Change listing data:
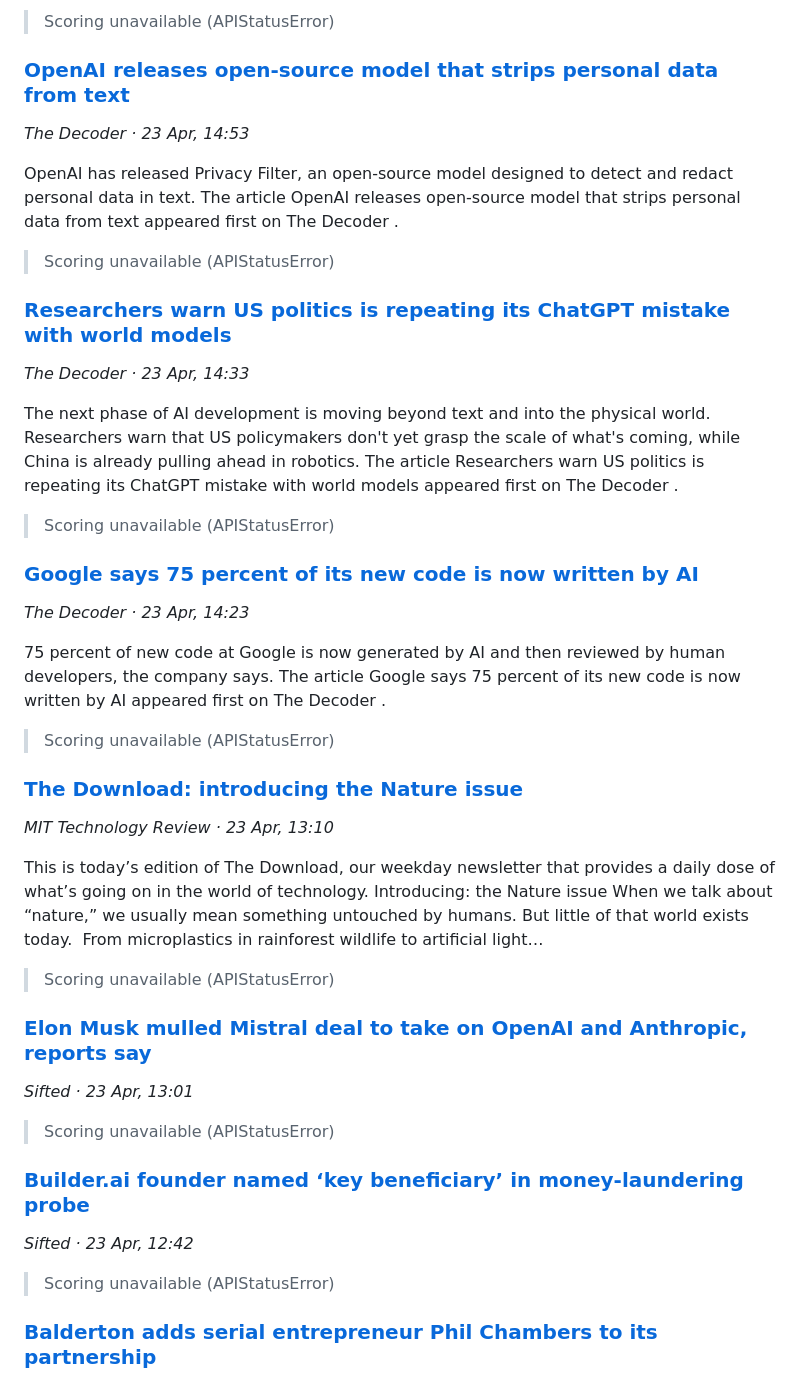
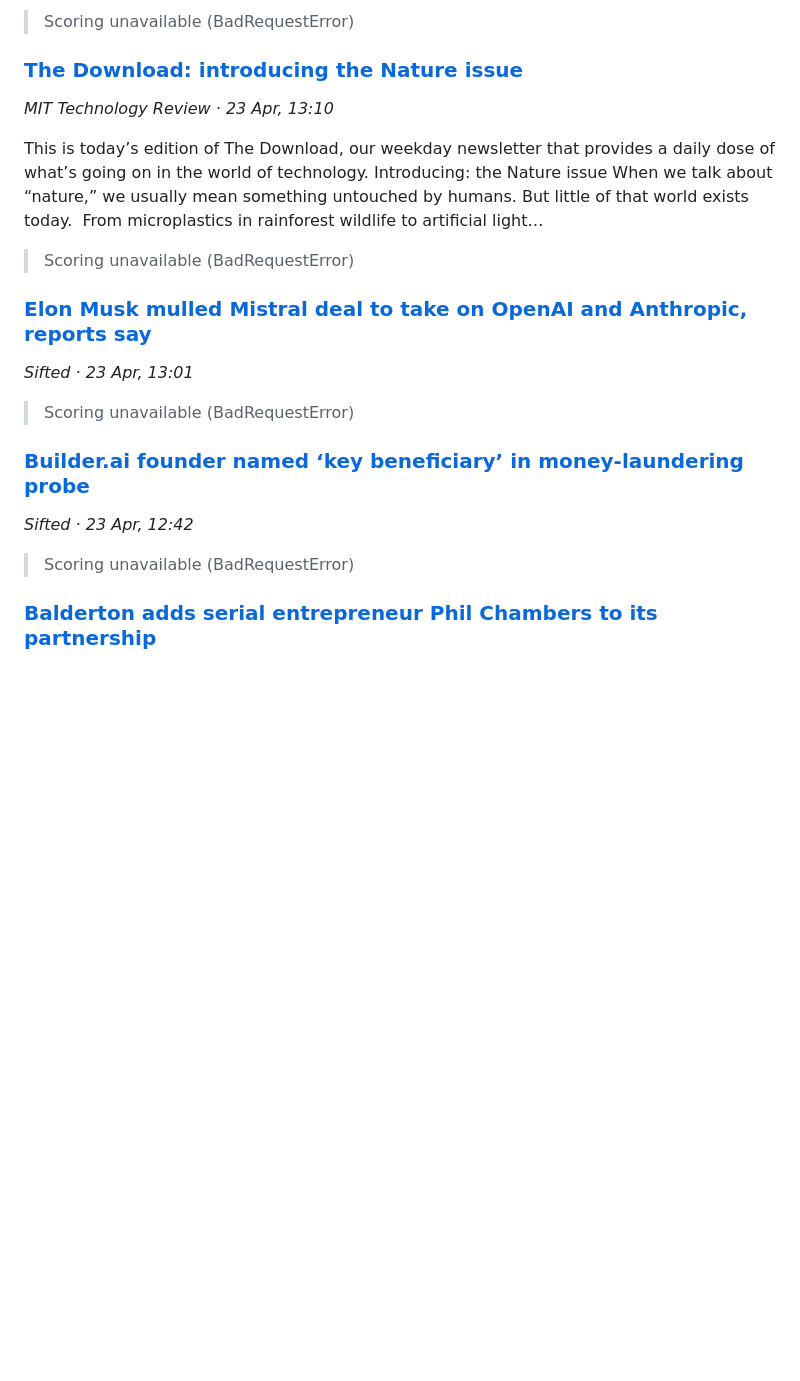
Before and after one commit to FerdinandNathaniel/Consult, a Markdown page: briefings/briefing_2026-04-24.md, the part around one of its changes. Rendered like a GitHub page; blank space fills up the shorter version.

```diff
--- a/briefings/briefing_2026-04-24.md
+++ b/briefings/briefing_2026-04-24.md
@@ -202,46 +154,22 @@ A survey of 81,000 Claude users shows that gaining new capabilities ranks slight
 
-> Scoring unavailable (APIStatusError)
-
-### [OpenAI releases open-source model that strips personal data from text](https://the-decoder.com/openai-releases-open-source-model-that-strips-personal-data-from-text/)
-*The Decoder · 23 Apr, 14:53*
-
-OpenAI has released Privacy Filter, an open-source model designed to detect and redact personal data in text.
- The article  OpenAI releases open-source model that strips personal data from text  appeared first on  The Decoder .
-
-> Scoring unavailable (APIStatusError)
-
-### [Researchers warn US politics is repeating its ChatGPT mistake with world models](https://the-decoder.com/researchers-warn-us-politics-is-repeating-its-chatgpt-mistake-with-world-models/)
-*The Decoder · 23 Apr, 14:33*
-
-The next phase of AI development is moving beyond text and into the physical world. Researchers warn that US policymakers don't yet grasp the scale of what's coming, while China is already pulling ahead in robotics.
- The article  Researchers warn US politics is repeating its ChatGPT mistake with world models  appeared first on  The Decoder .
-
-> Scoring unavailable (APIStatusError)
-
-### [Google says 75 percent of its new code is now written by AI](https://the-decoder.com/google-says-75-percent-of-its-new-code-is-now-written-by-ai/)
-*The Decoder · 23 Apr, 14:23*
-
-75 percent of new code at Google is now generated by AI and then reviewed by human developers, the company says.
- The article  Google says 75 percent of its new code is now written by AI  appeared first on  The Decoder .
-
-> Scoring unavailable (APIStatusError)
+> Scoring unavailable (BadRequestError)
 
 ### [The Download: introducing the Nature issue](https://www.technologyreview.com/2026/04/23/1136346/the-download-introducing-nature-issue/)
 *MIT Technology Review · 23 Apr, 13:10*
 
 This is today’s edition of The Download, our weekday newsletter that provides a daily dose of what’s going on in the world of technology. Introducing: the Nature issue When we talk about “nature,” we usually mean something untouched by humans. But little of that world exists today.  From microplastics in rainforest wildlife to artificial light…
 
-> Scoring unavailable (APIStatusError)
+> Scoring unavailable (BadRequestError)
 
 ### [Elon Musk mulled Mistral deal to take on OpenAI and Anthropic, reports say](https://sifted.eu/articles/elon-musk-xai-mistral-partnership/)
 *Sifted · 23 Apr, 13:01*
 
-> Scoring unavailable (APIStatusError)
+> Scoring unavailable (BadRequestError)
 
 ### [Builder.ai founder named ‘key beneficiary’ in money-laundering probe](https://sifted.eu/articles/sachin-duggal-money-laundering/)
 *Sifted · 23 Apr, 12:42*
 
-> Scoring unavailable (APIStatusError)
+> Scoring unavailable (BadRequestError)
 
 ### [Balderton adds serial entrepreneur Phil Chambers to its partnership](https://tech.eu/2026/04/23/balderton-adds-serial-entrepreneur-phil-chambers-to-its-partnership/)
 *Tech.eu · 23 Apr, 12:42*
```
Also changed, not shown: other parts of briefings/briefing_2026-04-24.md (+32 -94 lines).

# TASK INSTRUCTIONS:
Each line of the data that holds "partnership" should be reported.

# ANSWER AREA:
 ### [Elon Musk mulled Mistral deal to take on OpenAI and Anthropic, reports say](https://sifted.eu/articles/elon-musk-xai-mistral-partnership/)
 ### [Balderton adds serial entrepreneur Phil Chambers to its partnership](https://tech.eu/2026/04/23/balderton-adds-serial-entrepreneur-phil-chambers-to-its-partnership/)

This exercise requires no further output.